However, Arrington questions the legality of the clause and believes it is superseded by a separate agreement with the NFLPA that the linebacker hasn't yet signed. According to sources familiar with the situation, Upshaw previously had tried to persuade Arrington to sign the agreement.
Arrington's Redskins jersey has been available in stores for the first time. He declined to join Players Inc. by crossing out the standard clause when he was selected No. 2 overall in the 2000 NFL draft. The linebacker was the only active NFL player to challenge the NFLPA's group licensing agreement. The standard rate paid is 6 percent of the wholesale cost for merchandise such as jerseys, trading cards, T-shirts and video games. In 2001, Arrington successfully filed a lawsuit against three trading card companies for using his likeness without permission.

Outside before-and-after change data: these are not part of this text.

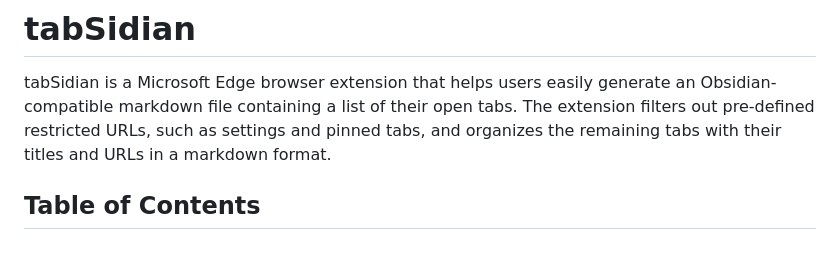
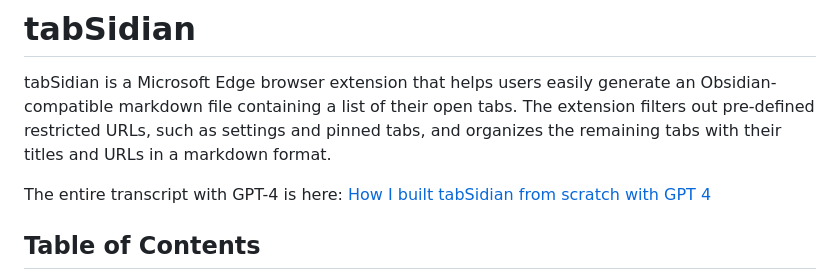
Before and after one commit to cgranier/tabSidian, a Markdown page: README.md, the part around the change. GitHub-like rendering; blank space fills up the shorter version.

Commit message:
Update README.md with link to How-To

```diff
--- a/README.md
+++ b/README.md
@@ -1,6 +1,9 @@
 # tabSidian
 
 tabSidian is a Microsoft Edge browser extension that helps users easily generate an Obsidian-compatible markdown file containing a list of their open tabs. The extension filters out pre-defined restricted URLs, such as settings and pinned tabs, and organizes the remaining tabs with their titles and URLs in a markdown format.
+
+The entire transcript with GPT-4 is here: [How I built tabSidian from scratch with GPT 4](https://github.com/cgranier/tabSidian/wiki/How-I-built-tabSidian-from-scratch-with-GPT-4)
+
 
 ## Table of Contents
 
```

"I didn't agree [in December]," Arrington said yesterday at Redskins Park, "but it's still kind of cool to see a lot of people wearing my jersey. I hope all this works out so I can just play ball."
Arrington has the most sought-after jersey among Redskins players, the club said.
"Until this year, fans requested on a regular basis the ability to buy LaVar's official jersey and other merchandise related to that agreement," said Redskins spokesman Karl Swanson, who added that the issue was primarily between Arrington and the NFLPA. "There's never been a shortage of demand."
Upshaw also hopes to reach a settlement in Arrington's contract dispute with the Redskins. Last month, Arrington filed a non-injury grievance with the NFL alleging that a $6.5 million roster bonus was missing from his new contract that had been agreed upon in principle. Arrington said that he and his agent, Carl Poston, didn't have an opportunity to thoroughly examine the contract because of deadline pressure.
Last month, Arrington made harsh comments about the Redskins' front office, including owner Daniel Snyder. But several days ago the linebacker met with Snyder to discuss the issue. "I think the meeting went well," Arrington said yesterday. "It was very productive for the two of us."